Cement and concrete are the most used artificial materials in the world. Thus, a review published by the journal Nature analyzes the environmental impact of its creation. In addition to the emission of heavy metals into the atmosphere and the extraction of natural resources, it has been concluded that cement production is a significant emission of CO2 and strategies have been analysed to reduce this environmental impact.
The annual average production of cement is 4 gigaones, equivalent to the world's food production. In particular, cement accounts for 36% of the 7.7 Gt C02 released into the atmosphere by constructive activities, well above steel (25%), plastics (8%), aluminum (4%) and brick (1%).
In view of the urbanized world trends, researchers have suggested that in the next 50-100 years the demand for cement will continue to grow remarkably, taking into account that in just 30 years the world population is expected to increase by 2.500 million. Therefore, they point out that strategies to limit environmental impact should be addressed now.
In spite of the studies carried out, for the moment, no materials have been found capable of replacing reinforced concrete at a low economic cost and it does not seem that it will be achieved in the next decades. Therefore, alternatives have been mentioned. On the one hand, the production of cement requires a heating at 1500ºC in large furnaces for the decomposition of the limestone, a process in which the greatest amount of CO2 is produced. To reduce the generation of CO2 it would be necessary to use another source of CaO alternative to limestone (CaC03), but the sources of non-carbonated calcium are very limited in practice. Therefore, the crushing and use of the waste generated in the excavation of concrete buildings is proposed. According to the calculation carried out in China, reuse can reach 50% of the demand for building materials and reduce pressure on local natural resources.

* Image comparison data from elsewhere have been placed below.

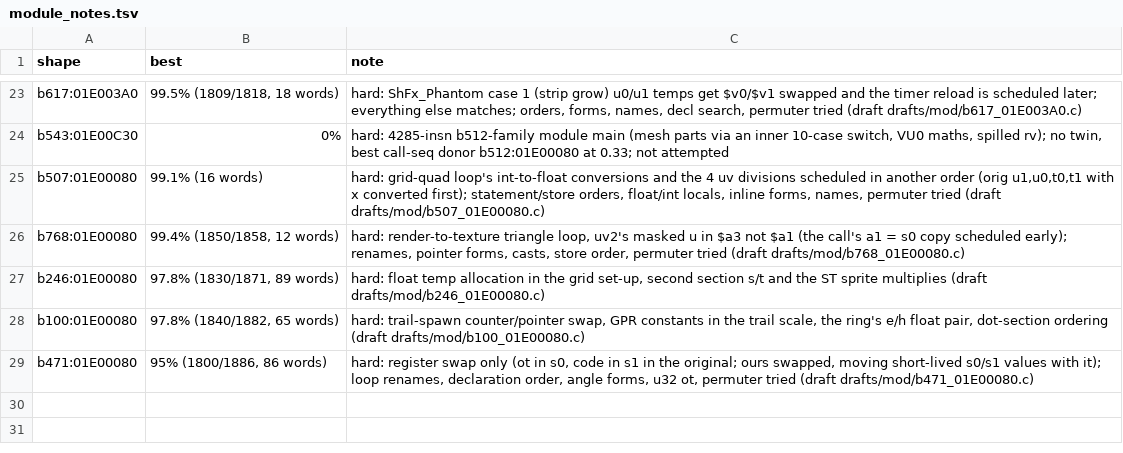
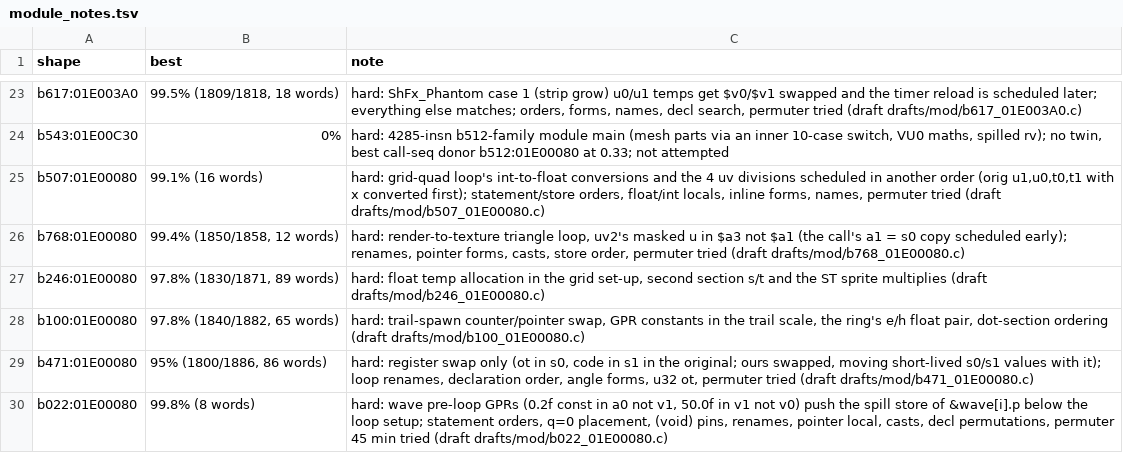
Before and after one commit to kira-502/dotr-decomp, a TSV file: config/module_notes.tsv, drawn as a sheet; only a part is shown, gaps mark what is left out.

```diff
--- a/config/module_notes.tsv
+++ b/config/module_notes.tsv
@@ -29 +29,2 @@ b100:01E00080	97.8% (1840/1882, 65 words)	hard: trail-spawn counter/pointer swap
 b471:01E00080	95% (1800/1886, 86 words)	hard: register swap only (ot in s0, code in s1 in the original; ours swapped, moving short-lived s0/s1 values with it); loop renames, declaration order, angle forms, u32 ot, permuter tried (draft drafts/mod/b471_01E00080.c)
+b022:01E00080	99.8% (8 words)	hard: wave pre-loop GPRs (0.2f const in a0 not v1, 50.0f in v1 not v0) push the spill store of &wave[i].p below the loop setup; statement orders, q=0 placement, (void) pins, renames, pointer local, casts, decl permutations, permuter 45 min tried (draft drafts/mod/b022_01E00080.c)
```
Also changed, not shown: 2 other files.
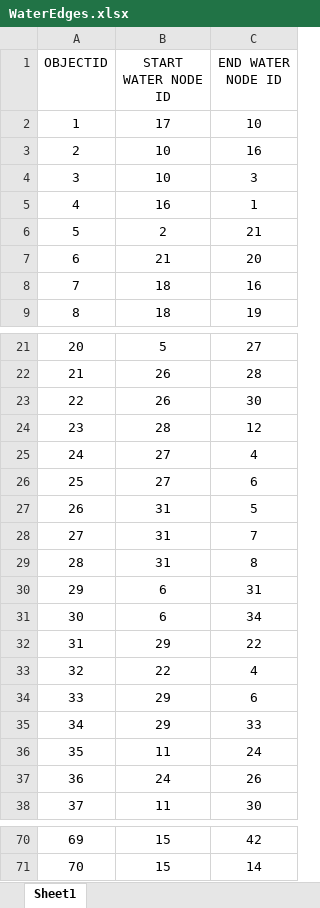
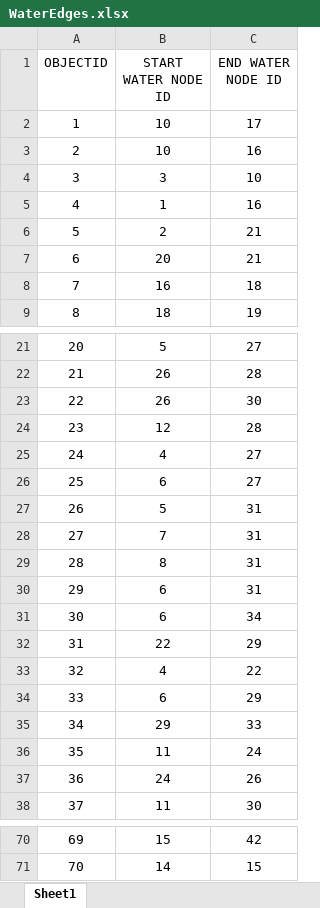
Before and after one commit to yuwvandy/Infrastructure-network-simulation, an Excel workbook: WaterEdges.xlsx, sheet Sheet1, drawn as a sheet; only a part is shown, gaps mark what is left out; values as stored, in another font and other column widths than the file's, no borders; the diff covers the shown part only; the diff names each change by its address in the sheet, - before the commit and + after, or states it on an @@ line.

```diff
--- a/WaterEdges.xlsx (sheet Sheet1)
+++ b/WaterEdges.xlsx (sheet Sheet1)
-B2 (START WATER NODE ID): 17
+B2 (START WATER NODE ID): 10
-C2 (END WATER NODE ID): 10
+C2 (END WATER NODE ID): 17
-B4 (START WATER NODE ID): 10
+B4 (START WATER NODE ID): 3
-C4 (END WATER NODE ID): 3
+C4 (END WATER NODE ID): 10
-B5 (START WATER NODE ID): 16
+B5 (START WATER NODE ID): 1
-C5 (END WATER NODE ID): 1
+C5 (END WATER NODE ID): 16
-B7 (START WATER NODE ID): 21
+B7 (START WATER NODE ID): 20
-C7 (END WATER NODE ID): 20
+C7 (END WATER NODE ID): 21
-B8 (START WATER NODE ID): 18
+B8 (START WATER NODE ID): 16
-C8 (END WATER NODE ID): 16
+C8 (END WATER NODE ID): 18
-B24 (START WATER NODE ID): 28
+B24 (START WATER NODE ID): 12
-C24 (END WATER NODE ID): 12
+C24 (END WATER NODE ID): 28
-B25 (START WATER NODE ID): 27
+B25 (START WATER NODE ID): 4
-C25 (END WATER NODE ID): 4
+C25 (END WATER NODE ID): 27
-B26 (START WATER NODE ID): 27
+B26 (START WATER NODE ID): 6
-C26 (END WATER NODE ID): 6
+C26 (END WATER NODE ID): 27
-B27 (START WATER NODE ID): 31
+B27 (START WATER NODE ID): 5
-C27 (END WATER NODE ID): 5
+C27 (END WATER NODE ID): 31
-B28 (START WATER NODE ID): 31
+B28 (START WATER NODE ID): 7
-C28 (END WATER NODE ID): 7
+C28 (END WATER NODE ID): 31
-B29 (START WATER NODE ID): 31
+B29 (START WATER NODE ID): 8
-C29 (END WATER NODE ID): 8
+C29 (END WATER NODE ID): 31
-B32 (START WATER NODE ID): 29
+B32 (START WATER NODE ID): 22
-C32 (END WATER NODE ID): 22
+C32 (END WATER NODE ID): 29
-B33 (START WATER NODE ID): 22
+B33 (START WATER NODE ID): 4
-C33 (END WATER NODE ID): 4
+C33 (END WATER NODE ID): 22
-B34 (START WATER NODE ID): 29
+B34 (START WATER NODE ID): 6
-C34 (END WATER NODE ID): 6
+C34 (END WATER NODE ID): 29
-B71 (START WATER NODE ID): 15
+B71 (START WATER NODE ID): 14
-C71 (END WATER NODE ID): 14
+C71 (END WATER NODE ID): 15
```
Also changed, not shown: 32 edited cells elsewhere in this sheet, GasEdges.xlsx, PowerEdges.xlsx, 7 other files.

On the other hand, it has been requested the development of a technology that allows the subsequent absorption of CO2 emitted into the atmosphere during the cement generation. It has been recognized that this process of carbonation can damage the durability of reinforced concrete with steel, but the researchers have affirmed that carbonation is beneficial for all other types of concrete and that in some cases it can generate greater resistance and less porosity of the structure. Thus, 80% of the cement can be used for CO2 absorption carbonation processes.

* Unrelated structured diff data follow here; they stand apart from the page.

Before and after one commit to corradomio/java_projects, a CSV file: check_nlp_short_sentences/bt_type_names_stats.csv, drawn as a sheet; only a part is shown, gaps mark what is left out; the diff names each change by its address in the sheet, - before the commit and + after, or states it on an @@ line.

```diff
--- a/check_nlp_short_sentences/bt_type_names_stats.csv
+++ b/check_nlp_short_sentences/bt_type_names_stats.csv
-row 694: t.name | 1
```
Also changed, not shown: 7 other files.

According to the researchers, engineers should incorporate the carbonation of concrete into their own design. In fact, all new strategies developed to reduce CO2 emissions in cement generation will not be sufficient if concrete is not used to absorb and store carbon. However, researchers say that there is no innovation that carries miracles. On the contrary, only the implication of all those who participate in the construction can be a change: of the legislators, of the producers of materials, of the architects, of the managers of the construction and of the citizenship that will be the owner of the building.
Saioa hasi iruzkinak uzteko.